One of the greatest advantages of globalization is how easy it has made it for us to understand, appreciate, and connect with different cultures. You can find districts and centers in big cities that are allocated to celebrating other cultures, be it China Town, Korea Town, and so on. One of the best ways you can learn about a culture is to eat their food because the food will always give you the full story.
We are all privileged enough to be able to go out and find any kind of restaurant you need, be it an Indian restaurant, a Malay spot, a Korean BBQ place, etc. A lot of us have been able to try different kinds of cuisines this way, so if you are currently looking for the next new cuisine to try out, then Vietnamese is the way to go.
If you have tried Thai food or happen to like Far East Asian flavors more in general, then the Vietnamese diet might be something for you to appreciate as well. Vietnamese food is a lot like Thai food in the sense that the same ingredients can be found in both cuisines, but the way they are used and taste, in the end, are vastly different.
One of the Mother sauces in Vietnamese food happens to be fish sauce. Now, fish sauce does not sound appealing at first, but we can assure you that you do not get an overwhelming fishy essence that you might be assuming it does.

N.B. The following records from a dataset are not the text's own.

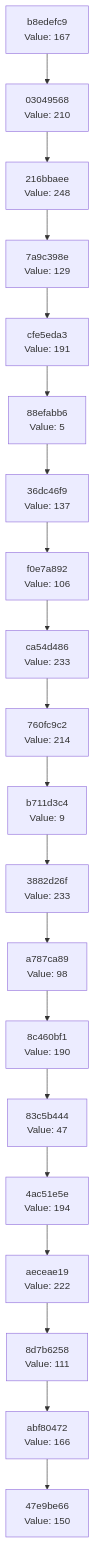
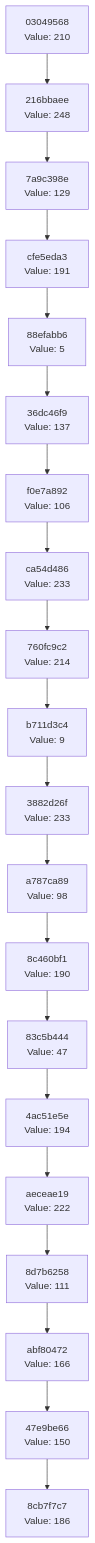
One commit to Abhisheksinha1506/hash-chain-evolver changed the diagram in docs/CHAIN_VISUALIZATION.md. Above: the diagram before and after it, drawn with Mermaid. The commit also changed 3 other files, not shown here.

````diff
--- a/docs/CHAIN_VISUALIZATION.md
+++ b/docs/CHAIN_VISUALIZATION.md
@@ -3,42 +3,42 @@
 ```mermaid
 graph TD
-    C0["47e9be66<br/>Value: 150"]
-    C1["abf80472<br/>Value: 166"]
+    C0["8cb7f7c7<br/>Value: 186"]
+    C1["47e9be66<br/>Value: 150"]
     C1 --> C0
-    C2["8d7b6258<br/>Value: 111"]
+    C2["abf80472<br/>Value: 166"]
     C2 --> C1
-    C3["aeceae19<br/>Value: 222"]
+    C3["8d7b6258<br/>Value: 111"]
     C3 --> C2
-    C4["4ac51e5e<br/>Value: 194"]
+    C4["aeceae19<br/>Value: 222"]
     C4 --> C3
-    C5["83c5b444<br/>Value: 47"]
+    C5["4ac51e5e<br/>Value: 194"]
     C5 --> C4
-    C6["8c460bf1<br/>Value: 190"]
+    C6["83c5b444<br/>Value: 47"]
     C6 --> C5
-    C7["a787ca89<br/>Value: 98"]
+    C7["8c460bf1<br/>Value: 190"]
     C7 --> C6
-    C8["3882d26f<br/>Value: 233"]
+    C8["a787ca89<br/>Value: 98"]
     C8 --> C7
-    C9["b711d3c4<br/>Value: 9"]
+    C9["3882d26f<br/>Value: 233"]
     C9 --> C8
-    C10["760fc9c2<br/>Value: 214"]
+    C10["b711d3c4<br/>Value: 9"]
     C10 --> C9
-    C11["ca54d486<br/>Value: 233"]
+    C11["760fc9c2<br/>Value: 214"]
     C11 --> C10
-    C12["f0e7a892<br/>Value: 106"]
+    C12["ca54d486<br/>Value: 233"]
     C12 --> C11
-    C13["36dc46f9<br/>Value: 137"]
+    C13["f0e7a892<br/>Value: 106"]
     C13 --> C12
-    C14["88efabb6<br/>Value: 5"]
+    C14["36dc46f9<br/>Value: 137"]
     C14 --> C13
-    C15["cfe5eda3<br/>Value: 191"]
+    C15["88efabb6<br/>Value: 5"]
     C15 --> C14
-    C16["7a9c398e<br/>Value: 129"]
+    C16["cfe5eda3<br/>Value: 191"]
     C16 --> C15
-    C17["216bbaee<br/>Value: 248"]
+    C17["7a9c398e<br/>Value: 129"]
     C17 --> C16
-    C18["03049568<br/>Value: 210"]
+    C18["216bbaee<br/>Value: 248"]
     C18 --> C17
-    C19["b8edefc9<br/>Value: 167"]
+    C19["03049568<br/>Value: 210"]
     C19 --> C18
 ```
````
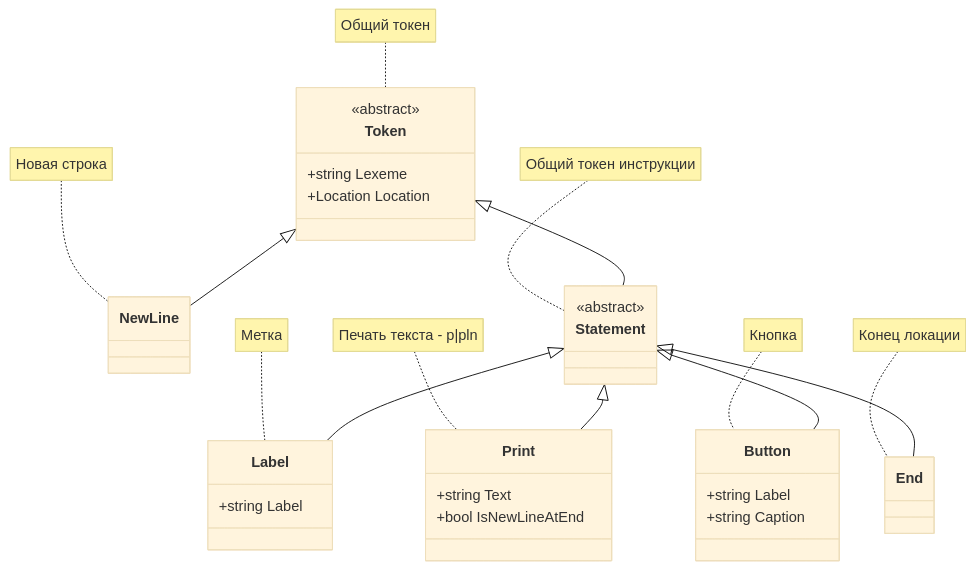
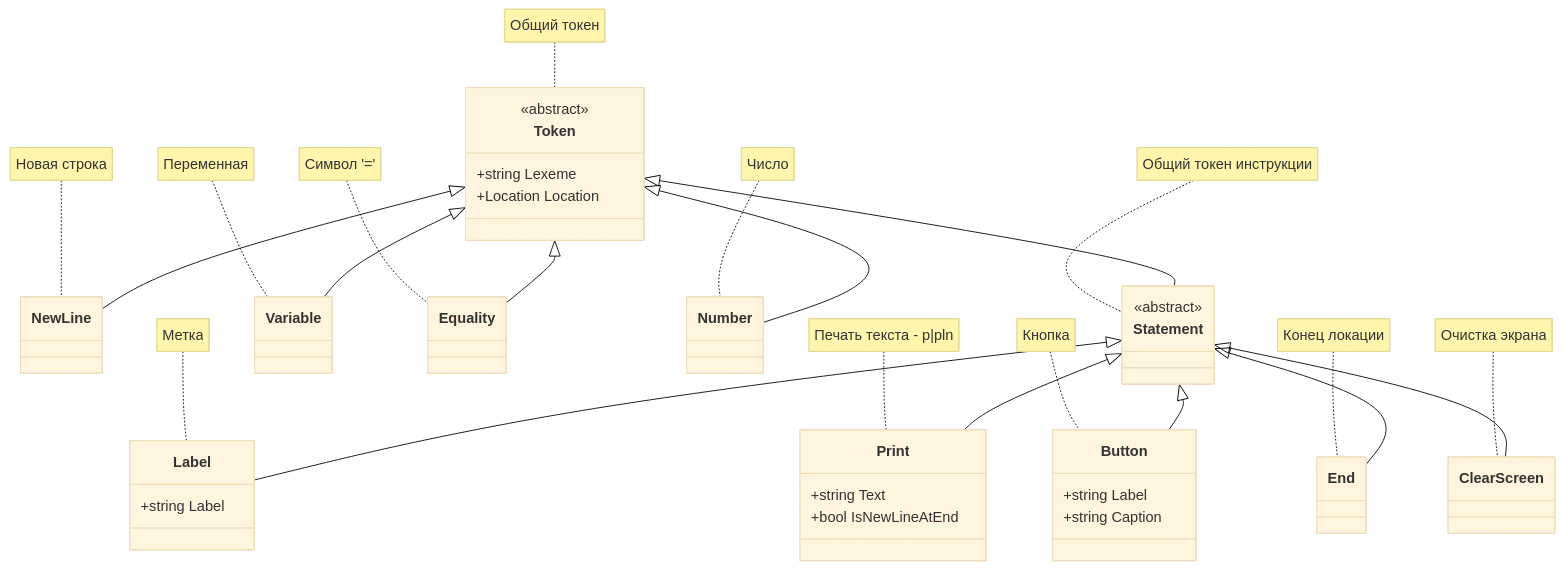
Before and after one commit to realsonic/MURQ: the third of 4 diagrams in Application/MURQ.URQL/docs/URQL Syntax.md, drawn with Mermaid (base theme). The commit also changed other lines of this file and 27 other files, not shown here.

````diff
--- a/Application/MURQ.URQL/docs/URQL Syntax.md
+++ b/Application/MURQ.URQL/docs/URQL Syntax.md
@@ -28,39 +32,51 @@
 ```mermaid
 classDiagram
     class Token {
         +string Lexeme
         +Location Location
     }
     <<abstract>> Token
     note for Token "Общий токен"
 
     Token <|-- NewLine
     note for NewLine "Новая строка"
 
     Token <|-- Statement
     <<abstract>> Statement
     note for Statement "Общий токен инструкции"
 
     Statement <|-- Label
     class Label {
         +string Label
     }
     note for Label "Метка"
 
     Statement <|-- Print
     class Print {
         +string Text
         +bool IsNewLineAtEnd
     }
     note for Print "Печать текста - p|pln"
 
     Statement <|-- Button
     class Button {
         +string Label
         +string Caption
     }
     note for Button "Кнопка"
 
     Statement <|-- End
     note for End "Конец локации"
+
+    Statement <|-- ClearScreen
+    note for ClearScreen "Очистка экрана"
+
+    Token <|-- Variable
+    note for Variable "Переменная"
+
+    Token <|-- Equality
+    note for Equality "Символ '='"
+
+    Token <|-- Number
+    note for Number "Число"
 ```
````
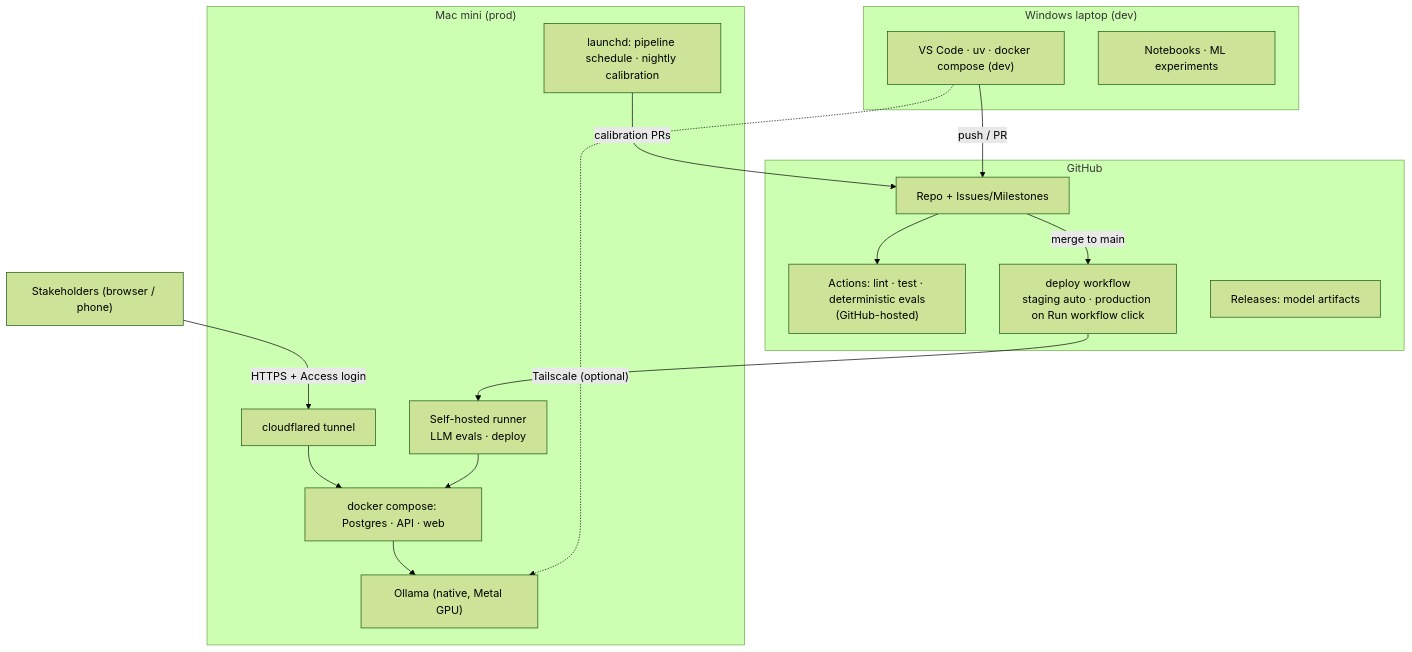
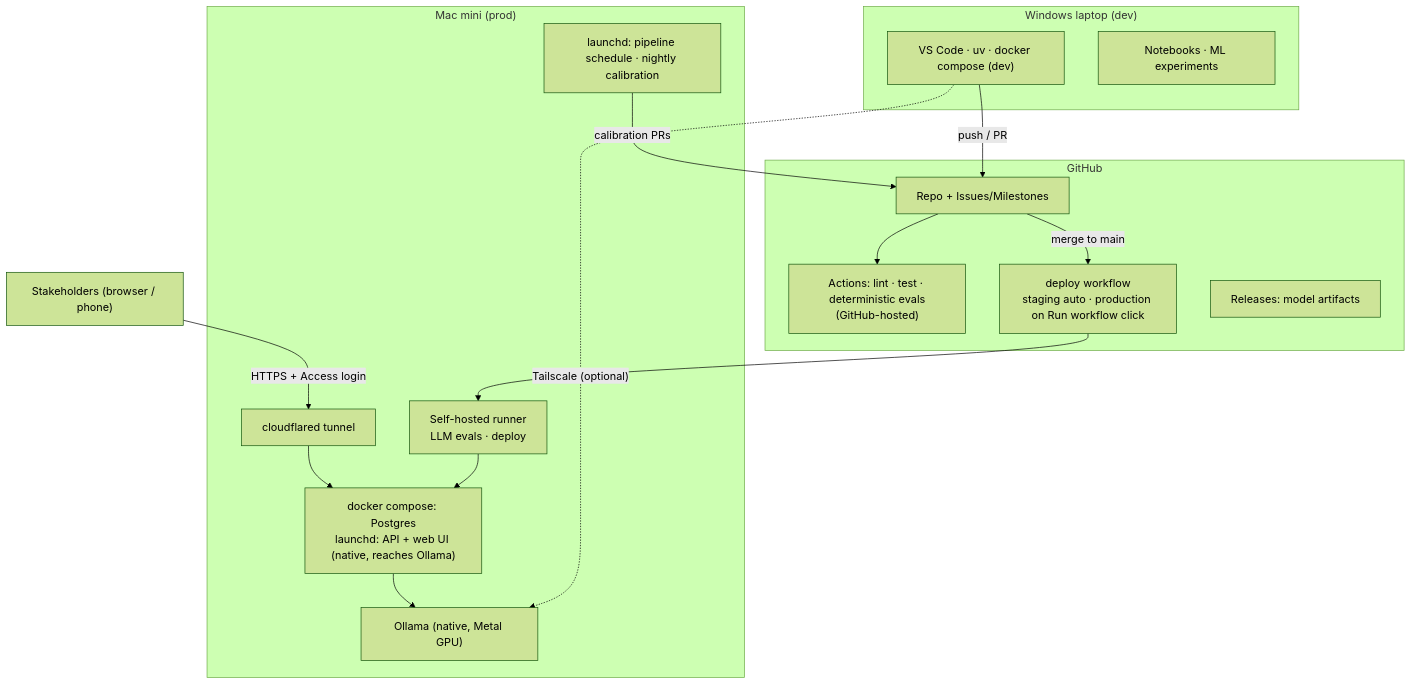
Before and after one commit to thereven3947/data-to-decision-ai: the second of 2 diagrams in docs/architecture.md, drawn with Mermaid (forest theme). The commit also changed 94 other files, not shown here.

First line of the commit message:
[M6-01][M7-01][M8-01][M9-01][M10-01] Review queue, classifier, enrichment, API + web UI, local Copilot

````diff
--- a/docs/architecture.md
+++ b/docs/architecture.md
@@ -71,29 +71,29 @@
 ```mermaid
 flowchart TB
   subgraph GH["GitHub"]
     REPO["Repo + Issues/Milestones"]
     CI["Actions: lint · test · deterministic evals<br/>(GitHub-hosted)"]
     ENV["deploy workflow<br/>staging auto · production on Run workflow click"]
     REL["Releases: model artifacts"]
   end
 
   subgraph MAC["Mac mini (prod)"]
     RUN["Self-hosted runner<br/>LLM evals · deploy"]
     OLL["Ollama (native, Metal GPU)"]
-    DC["docker compose: Postgres · API · web"]
+    DC["docker compose: Postgres<br/>launchd: API + web UI (native, reaches Ollama)"]
     JOBS["launchd: pipeline schedule · nightly calibration"]
     CF["cloudflared tunnel"]
   end
 
   subgraph WIN["Windows laptop (dev)"]
     DEV["VS Code · uv · docker compose (dev)"]
     NB["Notebooks · ML experiments"]
   end
 
   USER["Stakeholders (browser / phone)"] -->|HTTPS + Access login| CF --> DC
   DEV -->|push / PR| REPO --> CI
   REPO -->|merge to main| ENV --> RUN --> DC
   JOBS -->|calibration PRs| REPO
   DC --> OLL
   DEV -. Tailscale (optional) .-> OLL
 ```
````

Fish sauce has a delicate, umami flavor profile that can give a very full-bodied feel to otherwise delicate food. Fresh herbs and vegetables like basil, bean sprouts, and chilies, etc. are also used in many Vietnamese dishes.
You will find a bit of French influence when it comes to Vietnamese food, especially if you look into the sandwiches like the Banh Mi, which utilizes a baguette, but at the same time, the pork sandwich also uses a mix of pickled vegetables, making for a delicious treat. One of the greatest things about Vietnamese food is that everything is very well-balanced and healthy. Their food is not overwhelmingly spicy, nor is it heavy. Their diet consists mostly of meat, soups, rice noodles, and other simple meals. This is quite the contrast when you compare their flavors to the kind you would find in Thai food which is a lot more robust, rich, and flavor-forward.
The fact that Vietnamese food is so light is part of the reason why you should give it a shot. Apart from that, another important aspect of Vietnamese food culture is coffee. The Vietnamese are very big on coffee and you will find different variations of coffee being consumed throughout the country, but if you want to keep things simple, you can just try out the plain Vietnamese coffee. This is a concentrated coffee that is sweetened with condensed milk, making for a rich drink that can be consumed both cold and hot depending on your preference.